---- Provided records
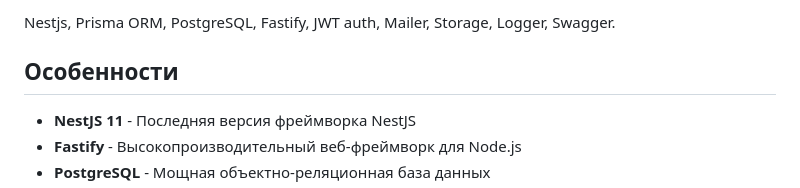
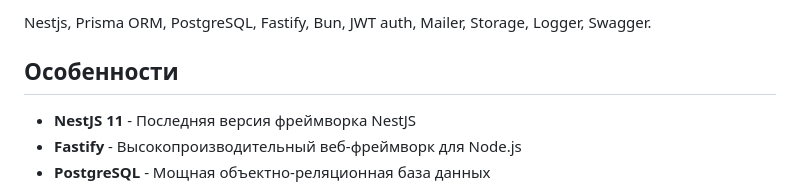
Before and after one commit to AnsarIKz/nestjs-boilerplate, a Markdown page: README.md, the part around the change. Drawn GitHub-style.

```diff
--- a/README.md
+++ b/README.md
@@ -1,4 +1,4 @@
-Nestjs, Prisma ORM, PostgreSQL, Fastify, JWT auth, Mailer, Storage, Logger, Swagger.
+Nestjs, Prisma ORM, PostgreSQL, Fastify, Bun, JWT auth, Mailer, Storage, Logger, Swagger.
 
 ## Особенности
 
```
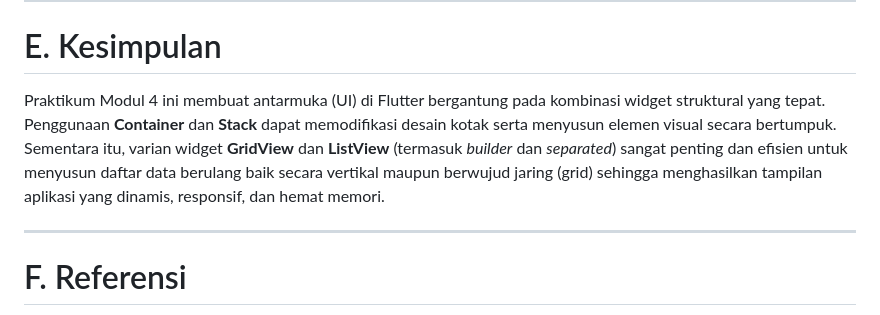
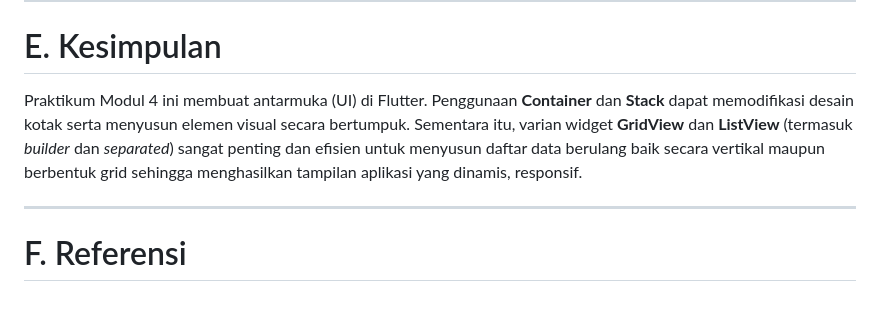
Before and after one commit to Qonita-Rahayu/Praktikum-ABP, a Markdown page: Modul_03-04-Flutter/Modul_03-04-Flutter_2311102128_Qonita-Rahayu-Atmi.md, the part around the change. Drawn GitHub-style.

Commit message:
Modul_03-04_Flutter_2311102128_Qonita-Rahayu-Atmi

```diff
--- a/Modul_03-04-Flutter/Modul_03-04-Flutter_2311102128_Qonita-Rahayu-Atmi.md
+++ b/Modul_03-04-Flutter/Modul_03-04-Flutter_2311102128_Qonita-Rahayu-Atmi.md
@@ -223,7 +223,7 @@ Penggunaan widget `Stack` membuat antarmuka aplikasi dengan penempatan visual be
 
 # E. Kesimpulan
 
-Praktikum Modul 4 ini membuat antarmuka (UI) di Flutter bergantung pada kombinasi widget struktural yang tepat. Penggunaan **Container** dan **Stack** dapat memodifikasi desain kotak serta menyusun elemen visual secara bertumpuk. Sementara itu, varian widget **GridView** dan **ListView** (termasuk *builder* dan *separated*) sangat penting dan efisien untuk menyusun daftar data berulang baik secara vertikal maupun berwujud jaring (grid) sehingga menghasilkan tampilan aplikasi yang dinamis, responsif, dan hemat memori.
+Praktikum Modul 4 ini membuat antarmuka (UI) di Flutter. Penggunaan **Container** dan **Stack** dapat memodifikasi desain kotak serta menyusun elemen visual secara bertumpuk. Sementara itu, varian widget **GridView** dan **ListView** (termasuk *builder* dan *separated*) sangat penting dan efisien untuk menyusun daftar data berulang baik secara vertikal maupun berbentuk grid sehingga menghasilkan tampilan aplikasi yang dinamis, responsif.
 
 ---
 
```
--------
▶ _Aim of the task_:
The expected result is a copy of each line in the records where "README" appears.

▶ _Exercise answer_:
Before and after one commit to AnsarIKz/nestjs-boilerplate, a Markdown page: README.md, the part around the change. Drawn GitHub-style.
--- a/README.md
+++ b/README.md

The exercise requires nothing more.